The Soviets did not fight in their leagues but some players told Joyce that they sometimes did in practices and, though not as experienced as the Canadians, they did not back down in Piestany and acquitted themselves well.
Hockey Canada, Coaches, IIHF and Ref Share Hockey Fight Blame
So who was at fault for what has become known as the Punch-up in Piestany? Some, like Don Cherry, applauded the fight but for most it was not acceptable. It cannot be simply blamed on players, not Fleury or Sanipass or Keane, involved in the initial fights, nor the normally mild-mannered Evgeni Davydov, the first to lead a charge from the bench.
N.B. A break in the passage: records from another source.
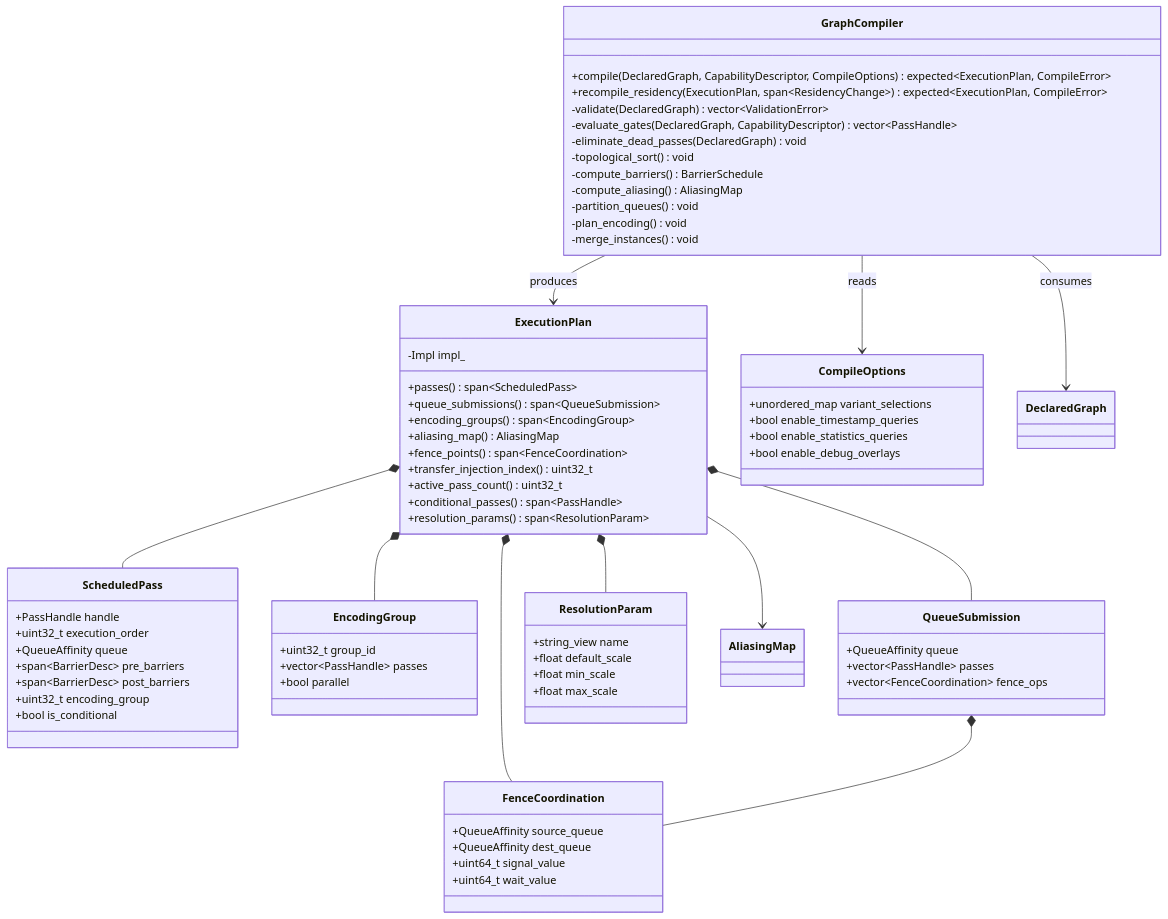
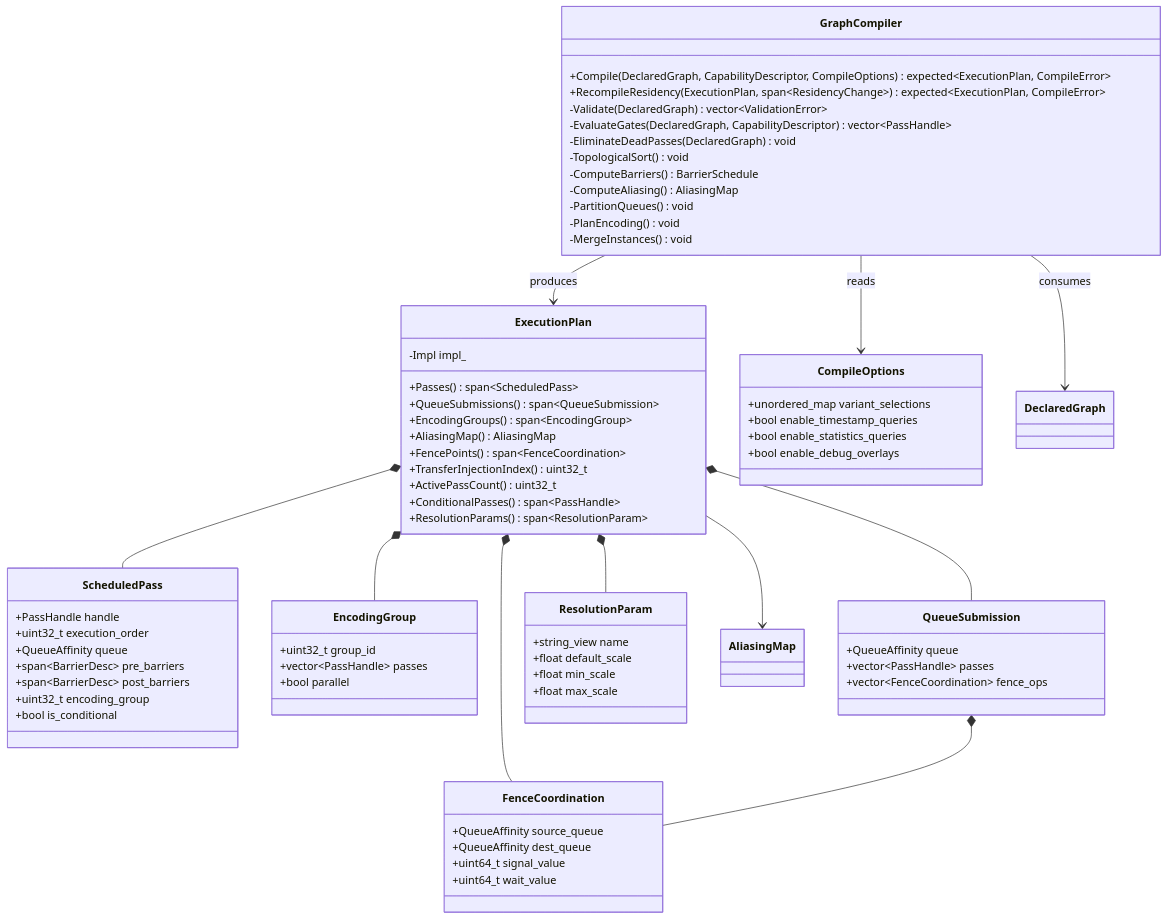
One commit to harmonius-dev/harmonius changed the third of 15 diagrams in docs/design/render-graph-classes.md. Above: the diagram before and after it, drawn with Mermaid. The commit also changed other lines of this file and 67 other files, not shown here.

````diff
--- a/docs/design/render-graph-classes.md
+++ b/docs/design/render-graph-classes.md
@@ -344,76 +344,76 @@
 ```mermaid
 classDiagram
     class GraphCompiler {
-        +compile(DeclaredGraph, CapabilityDescriptor, CompileOptions) expected~ExecutionPlan, CompileError~
-        +recompile_residency(ExecutionPlan, span~ResidencyChange~) expected~ExecutionPlan, CompileError~
-        -validate(DeclaredGraph) vector~ValidationError~
-        -evaluate_gates(DeclaredGraph, CapabilityDescriptor) vector~PassHandle~
-        -eliminate_dead_passes(DeclaredGraph) void
-        -topological_sort() void
-        -compute_barriers() BarrierSchedule
-        -compute_aliasing() AliasingMap
-        -partition_queues() void
-        -plan_encoding() void
-        -merge_instances() void
+        +Compile(DeclaredGraph, CapabilityDescriptor, CompileOptions) expected~ExecutionPlan, CompileError~
+        +RecompileResidency(ExecutionPlan, span~ResidencyChange~) expected~ExecutionPlan, CompileError~
+        -Validate(DeclaredGraph) vector~ValidationError~
+        -EvaluateGates(DeclaredGraph, CapabilityDescriptor) vector~PassHandle~
+        -EliminateDeadPasses(DeclaredGraph) void
+        -TopologicalSort() void
+        -ComputeBarriers() BarrierSchedule
+        -ComputeAliasing() AliasingMap
+        -PartitionQueues() void
+        -PlanEncoding() void
+        -MergeInstances() void
     }
     class ExecutionPlan {
-        +passes() span~ScheduledPass~
-        +queue_submissions() span~QueueSubmission~
-        +encoding_groups() span~EncodingGroup~
-        +aliasing_map() AliasingMap
-        +fence_points() span~FenceCoordination~
-        +transfer_injection_index() uint32_t
-        +active_pass_count() uint32_t
-        +conditional_passes() span~PassHandle~
-        +resolution_params() span~ResolutionParam~
+        +Passes() span~ScheduledPass~
+        +QueueSubmissions() span~QueueSubmission~
+        +EncodingGroups() span~EncodingGroup~
+        +AliasingMap() AliasingMap
+        +FencePoints() span~FenceCoordination~
+        +TransferInjectionIndex() uint32_t
+        +ActivePassCount() uint32_t
+        +ConditionalPasses() span~PassHandle~
+        +ResolutionParams() span~ResolutionParam~
         -Impl impl_
     }
     class ScheduledPass {
         +PassHandle handle
         +uint32_t execution_order
         +QueueAffinity queue
         +span~BarrierDesc~ pre_barriers
         +span~BarrierDesc~ post_barriers
         +uint32_t encoding_group
         +bool is_conditional
     }
     class EncodingGroup {
         +uint32_t group_id
         +vector~PassHandle~ passes
         +bool parallel
     }
     class QueueSubmission {
         +QueueAffinity queue
         +vector~PassHandle~ passes
         +vector~FenceCoordination~ fence_ops
     }
     class CompileOptions {
         +unordered_map variant_selections
         +bool enable_timestamp_queries
         +bool enable_statistics_queries
         +bool enable_debug_overlays
     }
     class FenceCoordination {
         +QueueAffinity source_queue
         +QueueAffinity dest_queue
         +uint64_t signal_value
         +uint64_t wait_value
     }
     class ResolutionParam {
         +string_view name
         +float default_scale
         +float min_scale
         +float max_scale
     }
 
     GraphCompiler --> ExecutionPlan : produces
     GraphCompiler --> DeclaredGraph : consumes
     GraphCompiler --> CompileOptions : reads
     ExecutionPlan *-- ScheduledPass
     ExecutionPlan *-- EncodingGroup
     ExecutionPlan *-- QueueSubmission
     ExecutionPlan *-- FenceCoordination
     ExecutionPlan *-- ResolutionParam
     ExecutionPlan --> AliasingMap
     QueueSubmission *-- FenceCoordination
 ```
````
The book gives readers plenty of reasons to feel Hockey Canada shares blame, along with both coaching staffs (including Templeton assistant Pat Burns) though as for sending players over the benches reluctant player memories do not reveal all that may have occurred
Further, that climate junior hockey was allowed to descend into in Canada must also share blame. But greatest fault lies with IIHF President Gunther Sabetzki and officials for appointing Hans Ronning of Norway to ref, despite Canada’s team manager Dennis McDonald’s strong objections. Many felt Ronning not experienced or good enough and from the opening moments Ronning allowed the game to run away and by all accounts, including his linesman that night, the Norweigan went into the game afraid of what might happen. Astonishingly, he bolted the ice when things got rough and was found in the officials room smoking a cigarette. Ronning was eventually to become a kindergarten teacher.
Punch Up in Piestany Historic Event in Hockey History
Overall it’s a comprehensive look at a historic hockey moment that goes beyond the humdrum of who scored or made a great save and it’s likely any hockey fan, Canadian or otherwise, will find Joyce’s account of that remarkable night, and the events and the climate surrounding it, fascinating.